User interface change data ::

_____

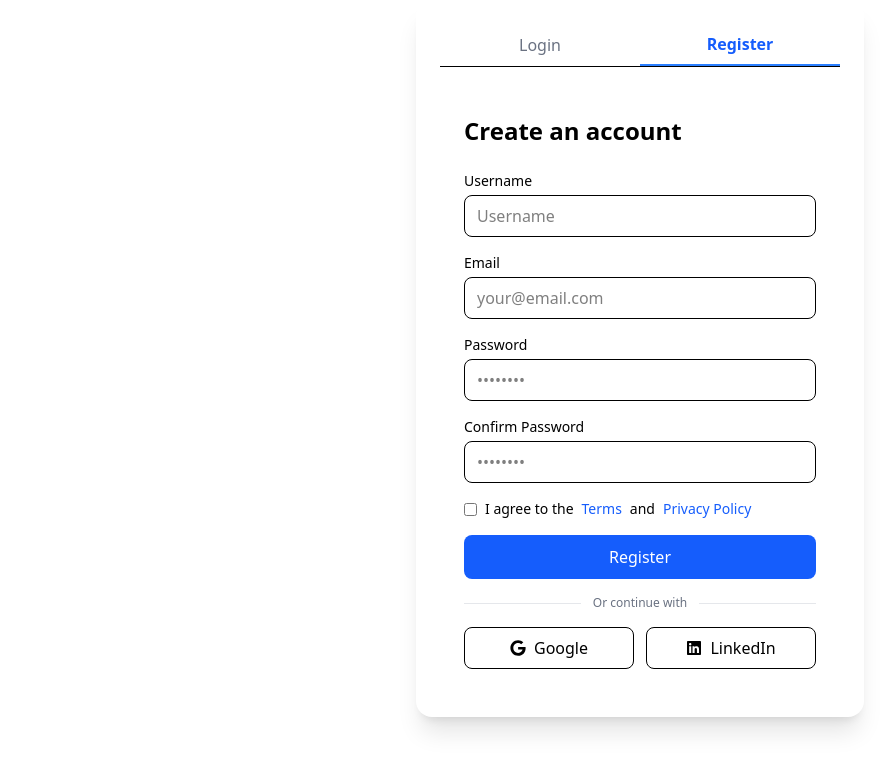
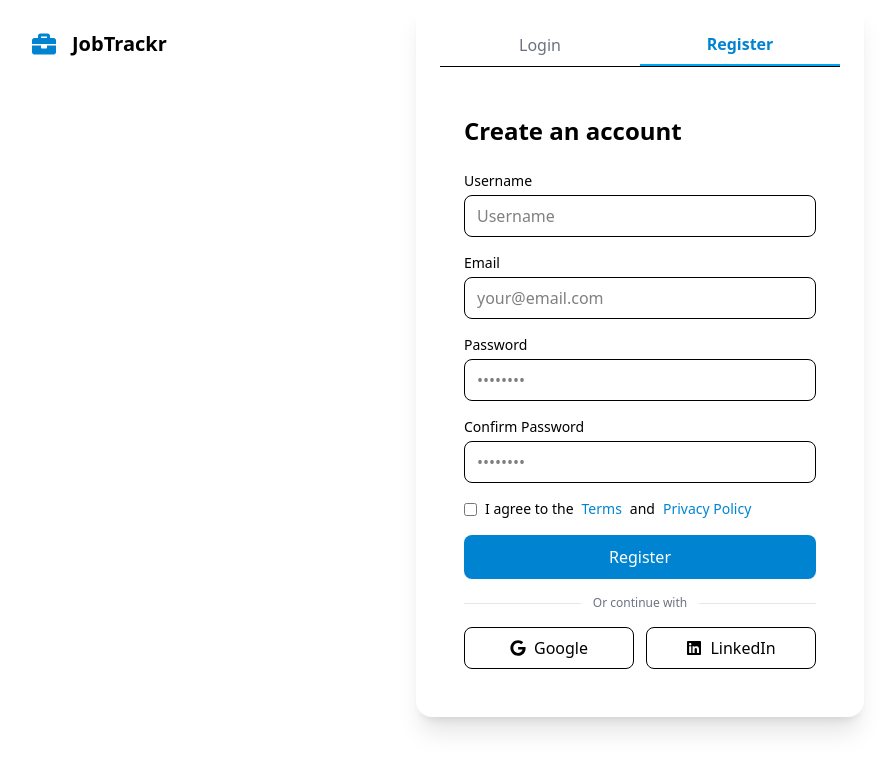
Before and after one commit to alhassandafiri/jobtrackr-frontend, a React (Vite) app: page / in a window 1280 px wide. Both pictures are taken after a click on the button "Register". Shown: the top 770 px of the page, without its empty margins (0-893 px from the left). Built offline with nearby package versions, Linux system fonts and the light colour scheme; no server answers.

Commit message:
add Logo component and update styling in AuthForm, LoginForm, and RegisterForm for consistent UI

```diff
--- a/src/App.jsx
+++ b/src/App.jsx
@@ -1,9 +1,12 @@
 import AuthForm from "./components/AuthForm/AuthForm"
-import RegisterForm from "./components/RegisterForm/RegisterForm"
+import Logo from "./components/Logo/Logo"
 
 function App() {
   return (
     <>
+      <div className="absolute top-6 left-6">
+        <Logo />
+      </div>
       <AuthForm />
     </>
   )
--- a/src/components/AuthForm/AuthForm.jsx
+++ b/src/components/AuthForm/AuthForm.jsx
@@ -63,7 +63,7 @@ function AuthForm() {
         <button
           className={`flex-1 py-2 text-center cursor-pointer
           ${activeTab === 'login'
-            ? 'border-b-2 border-blue-500 font-semibold text-blue-600'
+            ? 'border-b-2 border-sky-500 font-semibold text-sky-600'
             : 'text-gray-500 hover:text-gray-700'
           }`}
           onClick={() => setActiveTab('login')}
@@ -73,7 +73,7 @@ function AuthForm() {
         <button
           className={`flex-1 py-2 text-center cursor-pointer
           ${activeTab === 'register'
-            ? 'border-b-2 border-blue-500 font-semibold text-blue-600'
+            ? 'border-b-2 border-sky-500 font-semibold text-sky-600'
             : 'text-gray-500 hover:text-gray-700'
           } `}
           onClick={() => setActiveTab('register')}
--- a/src/components/LoginForm/LoginForm.jsx
+++ b/src/components/LoginForm/LoginForm.jsx
@@ -72,7 +72,7 @@ function LoginForm ({onSuccess}) {
         <label className="block text-sm font-medium mb-1">Email</label>
         <input
           type="email"
-          className="w-full rounded-lg border px-3 py-2 outline-none focus:ring focus:ring-blue-200"
+          className="w-full rounded-lg border px-3 py-2 outline-none focus:ring focus:ring-sky-200"
           placeholder="your@email.com"
           value={form.email}
           onChange={(e) => updateField("email", e.target.value)}
@@ -82,7 +82,7 @@ function LoginForm ({onSuccess}) {
 
       <div className="flex items-center justify-between">
         <label className="block text-sm font-medium mb-1">Password</label>
-        <a href="#" className="text-sm text-blue-600 hover:underline">
+        <a href="#" className="text-sm text-sky-600 hover:underline">
           Forgot password?
         </a>
       </div>
@@ -90,7 +90,7 @@ function LoginForm ({onSuccess}) {
       <div>
         <input
           type="password"
-          className="w-full rounded-lg border px-3 py-2 outline-none focus:ring focus:ring-blue-200"
+          className="w-full rounded-lg border px-3 py-2 outline-none focus:ring focus:ring-sky-200"
           placeholder="••••••••"
           value={form.password}
           onChange={(e) => updateField("password", e.target.value)}
@@ -116,7 +116,7 @@ function LoginForm ({onSuccess}) {
       <button
         type="submit"
         disabled={loading}
-        className="w-full rounded-lg bg-blue-600 text-white font-medium py-2.5 hover:bg-blue-700 transition disabled:opacity-60"
+        className="w-full rounded-lg bg-sky-600 text-white font-medium py-2.5 hover:bg-sky-700 transition disabled:opacity-60"
       >
         {loading ? "Logging in..." : "Login"}
       </button>
--- /dev/null
+++ b/src/components/Logo/Logo.jsx
@@ -0,0 +1,14 @@
+import { FaBriefcase } from "react-icons/fa";
+
+function Logo() {
+    return(
+        <div className="flex items-center space-x-2">
+            <div className="p-2 rounded-lg">
+                <FaBriefcase className="text-sky-600 w-6 h-6"/>
+            </div>
+            <span className="text-black font-semibold text-xl">JobTrackr</span>
+        </div>
+    )
+}
+
+export default Logo;
--- a/src/components/RegisterForm/RegisterForm.jsx
+++ b/src/components/RegisterForm/RegisterForm.jsx
@@ -74,7 +74,7 @@ function RegisterForm ({onSuccess}) {
         <input
           type="text"
           placeholder="Username"
-          className="w-full rounded-lg border px-3 py-2 outline-none focus:ring focus:ring-blue-200"
+          className="w-full rounded-lg border px-3 py-2 outline-none focus:ring focus:ring-sky-200"
           value={form.name}
           onChange={(e) => updateField("name", e.target.value)}
           required
@@ -86,7 +86,7 @@ function RegisterForm ({onSuccess}) {
         <input
           type="email"
           placeholder="your@email.com"
-          className="w-full rounded-lg border px-3 py-2 outline-none focus:ring focus:ring-blue-200"
+          className="w-full rounded-lg border px-3 py-2 outline-none focus:ring focus:ring-sky-200"
           value={form.email}
           onChange={(e) => updateField("email", e.target.value)}
           required
@@ -97,7 +97,7 @@ function RegisterForm ({onSuccess}) {
         <label className="block text-sm font-medium mb-1">Password</label>
         <input
           type="password"
-          className="w-full rounded-lg border px-3 py-2 outline-none focus:ring focus:ring-blue-200"
+          className="w-full rounded-lg border px-3 py-2 outline-none focus:ring focus:ring-sky-200"
           placeholder="••••••••"
           value={form.password}
           onChange={(e) => updateField("password", e.target.value)}
@@ -111,7 +111,7 @@ function RegisterForm ({onSuccess}) {
         </label>
         <input
           type="password"
-          className="w-full rounded-lg border px-3 py-2 outline-none focus:ring focus:ring-blue-200"
+          className="w-full rounded-lg border px-3 py-2 outline-none focus:ring focus:ring-sky-200"
           placeholder="••••••••"
           value={form.password_confirmation}
           onChange={(e) =>
@@ -128,11 +128,11 @@ function RegisterForm ({onSuccess}) {
           onChange={(e) => updateField("remember", e.target.checked)}
         />
         I agree to the
-        <a href="#" className="text-sm text-blue-600 hover:underline">
+        <a href="#" className="text-sm text-sky-600 hover:underline">
         Terms
         </a>
         and
-        <a href="#" className="text-sm text-blue-600 hover:underline">
+        <a href="#" className="text-sm text-sky-600 hover:underline">
         Privacy Policy
         </a>
       </label>
@@ -146,7 +146,7 @@ function RegisterForm ({onSuccess}) {
       <button
         type="submit"
         disabled={loading}
-        className="w-full rounded-lg bg-blue-600 text-white font-medium py-2.5 hover:bg-blue-700 transition disabled:opacity-60"
+        className="w-full rounded-lg bg-sky-600 text-white font-medium py-2.5 hover:bg-sky-700 transition disabled:opacity-60"
       >
         {loading ? "Registering..." : "Register"}
       </button>
```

_____

EXERCISE ::
Reproduce every line above word for word; no images.

RESULT FOR THIS EXERCISE ::
Before and after one commit to alhassandafiri/jobtrackr-frontend, a React (Vite) app: page / in a window 1280 px wide. Both pictures are taken after a click on the button "Register". Shown: the top 770 px of the page, without its empty margins (0-893 px from the left). Built offline with nearby package versions, Linux system fonts and the light colour scheme; no server answers.

Commit message:
add Logo component and update styling in AuthForm, LoginForm, and RegisterForm for consistent UI

```diff
--- a/src/App.jsx
+++ b/src/App.jsx
@@ -1,9 +1,12 @@
 import AuthForm from "./components/AuthForm/AuthForm"
-import RegisterForm from "./components/RegisterForm/RegisterForm"
+import Logo from "./components/Logo/Logo"
 
 function App() {
   return (
     <>
+      <div className="absolute top-6 left-6">
+        <Logo />
+      </div>
       <AuthForm />
     </>
   )
--- a/src/components/AuthForm/AuthForm.jsx
+++ b/src/components/AuthForm/AuthForm.jsx
@@ -63,7 +63,7 @@ function AuthForm() {
         <button
           className={`flex-1 py-2 text-center cursor-pointer
           ${activeTab === 'login'
-            ? 'border-b-2 border-blue-500 font-semibold text-blue-600'
+            ? 'border-b-2 border-sky-500 font-semibold text-sky-600'
             : 'text-gray-500 hover:text-gray-700'
           }`}
           onClick={() => setActiveTab('login')}
@@ -73,7 +73,7 @@ function AuthForm() {
         <button
           className={`flex-1 py-2 text-center cursor-pointer
           ${activeTab === 'register'
-            ? 'border-b-2 border-blue-500 font-semibold text-blue-600'
+            ? 'border-b-2 border-sky-500 font-semibold text-sky-600'
             : 'text-gray-500 hover:text-gray-700'
           } `}
           onClick={() => setActiveTab('register')}
--- a/src/components/LoginForm/LoginForm.jsx
+++ b/src/components/LoginForm/LoginForm.jsx
@@ -72,7 +72,7 @@ function LoginForm ({onSuccess}) {
         <label className="block text-sm font-medium mb-1">Email</label>
         <input
           type="email"
-          className="w-full rounded-lg border px-3 py-2 outline-none focus:ring focus:ring-blue-200"
+          className="w-full rounded-lg border px-3 py-2 outline-none focus:ring focus:ring-sky-200"
           placeholder="your@email.com"
           value={form.email}
           onChange={(e) => updateField("email", e.target.value)}
@@ -82,7 +82,7 @@ function LoginForm ({onSuccess}) {
 
       <div className="flex items-center justify-between">
         <label className="block text-sm font-medium mb-1">Password</label>
-        <a href="#" className="text-sm text-blue-600 hover:underline">
+        <a href="#" className="text-sm text-sky-600 hover:underline">
           Forgot password?
         </a>
       </div>
@@ -90,7 +90,7 @@ function LoginForm ({onSuccess}) {
       <div>
         <input
           type="password"
-          className="w-full rounded-lg border px-3 py-2 outline-none focus:ring focus:ring-blue-200"
+          className="w-full rounded-lg border px-3 py-2 outline-none focus:ring focus:ring-sky-200"
           placeholder="••••••••"
           value={form.password}
           onChange={(e) => updateField("password", e.target.value)}
@@ -116,7 +116,7 @@ function LoginForm ({onSuccess}) {
       <button
         type="submit"
         disabled={loading}
-        className="w-full rounded-lg bg-blue-600 text-white font-medium py-2.5 hover:bg-blue-700 transition disabled:opacity-60"
+        className="w-full rounded-lg bg-sky-600 text-white font-medium py-2.5 hover:bg-sky-700 transition disabled:opacity-60"
       >
         {loading ? "Logging in..." : "Login"}
       </button>
--- /dev/null
+++ b/src/components/Logo/Logo.jsx
@@ -0,0 +1,14 @@
+import { FaBriefcase } from "react-icons/fa";
+
+function Logo() {
+    return(
+        <div className="flex items-center space-x-2">
+            <div className="p-2 rounded-lg">
+                <FaBriefcase className="text-sky-600 w-6 h-6"/>
+            </div>
+            <span className="text-black font-semibold text-xl">JobTrackr</span>
+        </div>
+    )
+}
+
+export default Logo;
--- a/src/components/RegisterForm/RegisterForm.jsx
+++ b/src/components/RegisterForm/RegisterForm.jsx
@@ -74,7 +74,7 @@ function RegisterForm ({onSuccess}) {
         <input
           type="text"
           placeholder="Username"
-          className="w-full rounded-lg border px-3 py-2 outline-none focus:ring focus:ring-blue-200"
+          className="w-full rounded-lg border px-3 py-2 outline-none focus:ring focus:ring-sky-200"
           value={form.name}
           onChange={(e) => updateField("name", e.target.value)}
           required
@@ -86,7 +86,7 @@ function RegisterForm ({onSuccess}) {
         <input
           type="email"
           placeholder="your@email.com"
-          className="w-full rounded-lg border px-3 py-2 outline-none focus:ring focus:ring-blue-200"
+          className="w-full rounded-lg border px-3 py-2 outline-none focus:ring focus:ring-sky-200"
           value={form.email}
           onChange={(e) => updateField("email", e.target.value)}
           required
@@ -97,7 +97,7 @@ function RegisterForm ({onSuccess}) {
         <label className="block text-sm font-medium mb-1">Password</label>
         <input
           type="password"
-          className="w-full rounded-lg border px-3 py-2 outline-none focus:ring focus:ring-blue-200"
+          className="w-full rounded-lg border px-3 py-2 outline-none focus:ring focus:ring-sky-200"
           placeholder="••••••••"
           value={form.password}
           onChange={(e) => updateField("password", e.target.value)}
@@ -111,7 +111,7 @@ function RegisterForm ({onSuccess}) {
         </label>
         <input
           type="password"
-          className="w-full rounded-lg border px-3 py-2 outline-none focus:ring focus:ring-blue-200"
+          className="w-full rounded-lg border px-3 py-2 outline-none focus:ring focus:ring-sky-200"
           placeholder="••••••••"
           value={form.password_confirmation}
           onChange={(e) =>
@@ -128,11 +128,11 @@ function RegisterForm ({onSuccess}) {
           onChange={(e) => updateField("remember", e.target.checked)}
         />
         I agree to the
-        <a href="#" className="text-sm text-blue-600 hover:underline">
+        <a href="#" className="text-sm text-sky-600 hover:underline">
         Terms
         </a>
         and
-        <a href="#" className="text-sm text-blue-600 hover:underline">
+        <a href="#" className="text-sm text-sky-600 hover:underline">
         Privacy Policy
         </a>
       </label>
@@ -146,7 +146,7 @@ function RegisterForm ({onSuccess}) {
       <button
         type="submit"
         disabled={loading}
-        className="w-full rounded-lg bg-blue-600 text-white font-medium py-2.5 hover:bg-blue-700 transition disabled:opacity-60"
+        className="w-full rounded-lg bg-sky-600 text-white font-medium py-2.5 hover:bg-sky-700 transition disabled:opacity-60"
       >
         {loading ? "Registering..." : "Register"}
       </button>
```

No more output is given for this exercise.